Connecting to the Earth


An Excerpt from The Book of SHE by Sara Avant Stover

In order to connect with ourselves, we need to first connect to the earth. This process, called earthing, stands as one of the most important self-care practice we can do each day. When we’re cut off from the earth, we’re also cut off from our bodies, and then we can’t hear our inner wisdom telling us what we need to do next. We’re disconnected from our greatest inner resource — our embodied sense of home and wholeness.

Once again, scientific studies now tout what sages have known for centuries — there are tremendous physical benefits to earthing. Simply putting our bare feet on the ground outside for ten to twenty minutes a day helps to reduce chronic inflammation, the primary cause of virtually all diseases. Since our skin serves as a conductor, when we touch any part of our skin to the earth, free electrons — the most powerful antioxidants available — flow from the earth into our bodies. Clinical studies have shown grounding experiments to cause beneficial changes in heart rate, decreased skin resistance, and decreased levels of inflammation.

Earthing also helps to placate us emotionally and mentally by shifting our nervous system out of a stress response and into its parasympathetic, or “rest and digest,” mode. Just as crying babies calm down when we hold them, we too calm down when we feel held. Since it’s not always possible for another human being to hold us, we have to extend our awareness to what is already always holding us — the earth herself.

When it’s warm enough here in Colorado, I love practicing yoga barefoot in my backyard. If I’m in the throes of a busy day and feeling scattered, I’ll simply take a ten-minute break from my workday. I go outside, take off my shoes and socks, stand on the grass in a patch of sunlight, and do the visualization I offer next. I always return to my desk feeling more energized, relaxed, and in touch with my inner resources.

One of the many wonderful advantages of the practice of earthing is that you can do it anytime, anywhere. You don’t need a patch of grass to do it! I did it when I waited for the teakettle to boil this morning and when I sat down at my desk to write. You can do it in the shower, even while waiting in line at a café. If you want to test yourself to see whether or not you’ve shifted your center of gravity from your head to your belly center, lift up one foot and close your eyes. If you can balance, you’re in your belly.

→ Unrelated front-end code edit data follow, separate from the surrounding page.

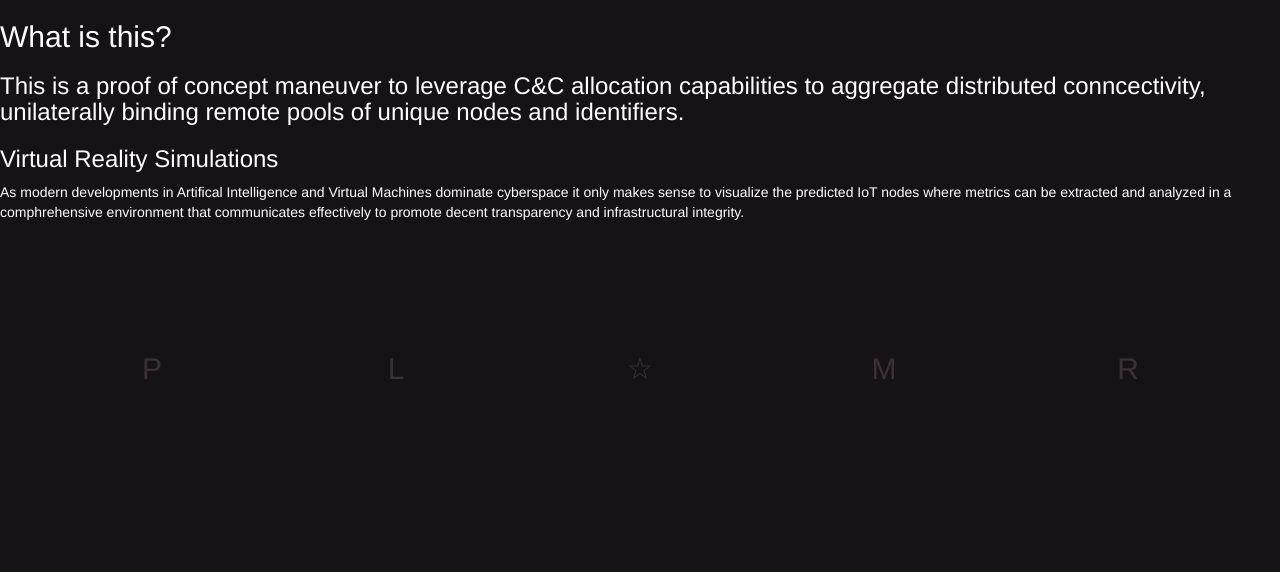
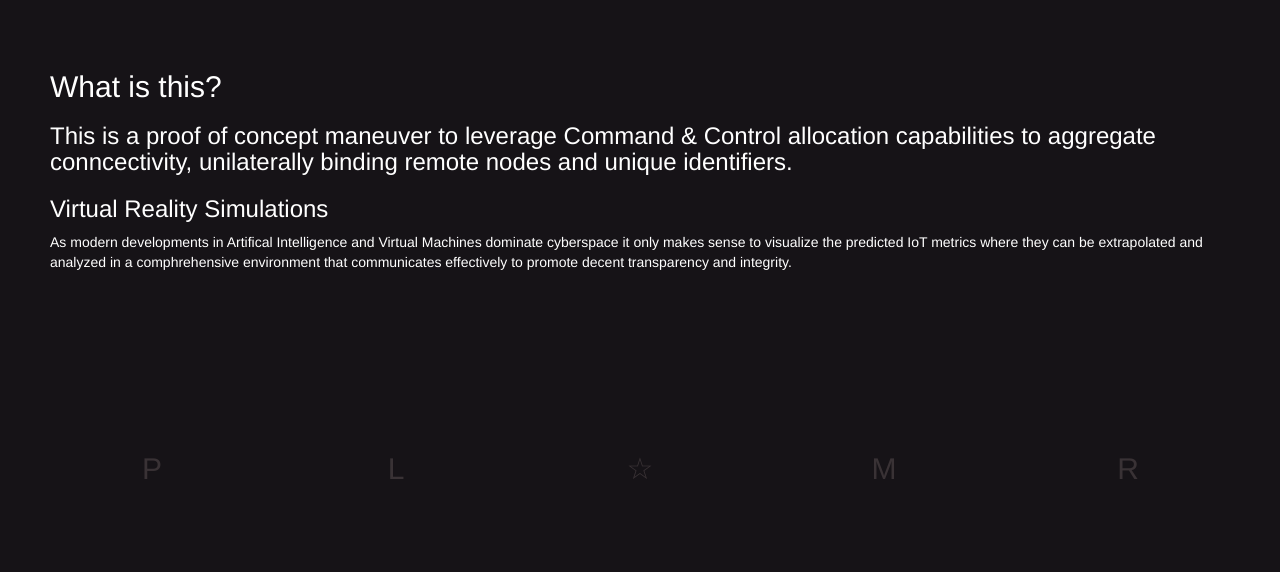
Before and after one commit to plummera/Projekt_Phusion, a Django app: page /about/ in a window 1280 px wide. Shown: the part 61-633 px from the top of the page. Run offline with Django 3.2, Linux system fonts and the light colour scheme; some libraries are stand-ins or nearby versions.

Commit message:
Grammar improvement

```diff
--- a/app/templates/app/about.html
+++ b/app/templates/app/about.html
@@ -14,14 +14,15 @@
 <link rel="stylesheet" type="text/css" href="https://s3.amazonaws.com/phusionfactory/content/cover.css"/>
 <link rel="stylesheet" type="text/css" href="https://s3.amazonaws.com/phusionfactory/content/about.css"/> -->
 
-<h2>{{ title }}</h2>
-<h3>{{ message }}</h3>
+<div class="about-us">
+  <h2>{{ title }}</h2>
+  <h3>{{ message }}</h3>
 
-<h3>Virtual Reality Simulations</h3>
-<p>
-  As modern developments in Artifical Intelligence and Virtual Machines dominate cyberspace it only makes sense to visualize the predicted IoT nodes where
-  metrics can be extracted and analyzed in a comphrehensive environment that
-  communicates effectively to promote decent transparency and infrastructural integrity.
-</p>
+  <h3>Virtual Reality Simulations</h3>
+  <p>
+    As modern developments in Artifical Intelligence and Virtual Machines dominate cyberspace it only makes sense to visualize the predicted IoT metrics where they can be extrapolated and analyzed in a comphrehensive environment that
+    communicates effectively to promote decent transparency and integrity.
+  </p>
+</div>
 
 {% endblock %}
--- a/link/static/app/content/about.css
+++ b/link/static/app/content/about.css
@@ -0,0 +1,3 @@
+.about-us {
+  padding: 5rem;
+}
--- a/link/views.py
+++ b/link/views.py
@@ -29,7 +29,7 @@ def about(request):
         'app/about.html',
         {
             'title': 'What is this?',
-            'message': "This is a proof of concept maneuver to leverage C&C allocation capabilities to aggregate distributed conncectivity, unilaterally binding remote pools of unique nodes and identifiers.",
+            'message': "This is a proof of concept maneuver to leverage Command & Control allocation capabilities to aggregate conncectivity, unilaterally binding remote nodes and unique identifiers.",
         },
     )
 
@@ -136,7 +136,7 @@ def login_form(request):
 
     title = 'You need to login'
 
-    return render(request, 'app/login.html', {'form': form, 'login': login})
+    return render(request, 'app/login.html', {'form': form, 'title': title})
 
 def logout_form(request):
     """
```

It’s empowering to recognize that the earth lives within you, always. Upon learning this exercise, Adrianne, one of the sisters in the SHE School, observed,
I always associated earthing with my feet growing roots down to the earth only. It was very helpful to know that grounding comes from our belly. When I pinpointed the spot, it made all the sense in the world! I think for most of my life when I felt that rumble or sinking feeling in my belly, I thought I was hungry, so I just ate something. Now I see that in those cases what I’m really hungry for is a grounded connection to myself.
Like Adrianne, when you pause to actually feel your belly, you’re able to give yourself the deeper kind of nourishment that it’s usually asking for.

Cultivating an Inner Sense of “Home”
When first learning to feel at home within ourselves, we need calm, soothing environments to help us get grounded. In the SHE School, I asked women what helps them to feel like they’re “home.” Here are some of their responses:

•Walking outside among the trees
•Camping and sleeping outside
•My meditation cushion
•My yoga practice
•Playing with my nieces and nephews
•Cuddling with my dog
•Watching a movie in bed
•My husband’s chicken soup
•Swimming in the ocean

There’s nothing complicated about any of these things. Most are available to us every day. The more we immerse ourselves in these outer safe refuges, the more we’re able to mirror them inwardly. Then when we find ourselves feeling like we’re falling through the air with nothing to take hold of (as will always be the case during our initiations), we’re able to more easily cultivate a sense of ground within the only steady refuge we ever have — our own bodies.

Sara Avant Stover is the author of The Book of SHE and The Way of the Happy Woman. A pioneer in contemporary women’s work, she has been featured in Yoga Journal, Newsweek, and Natural Health and on ABC, NBC, and CBS. Visit her online at

Excerpted from The Book of She: Your Heroine’s Journey into the Heart of Feminine Power ©2015 Sara Avant Stover. Printed with permission of New World Library.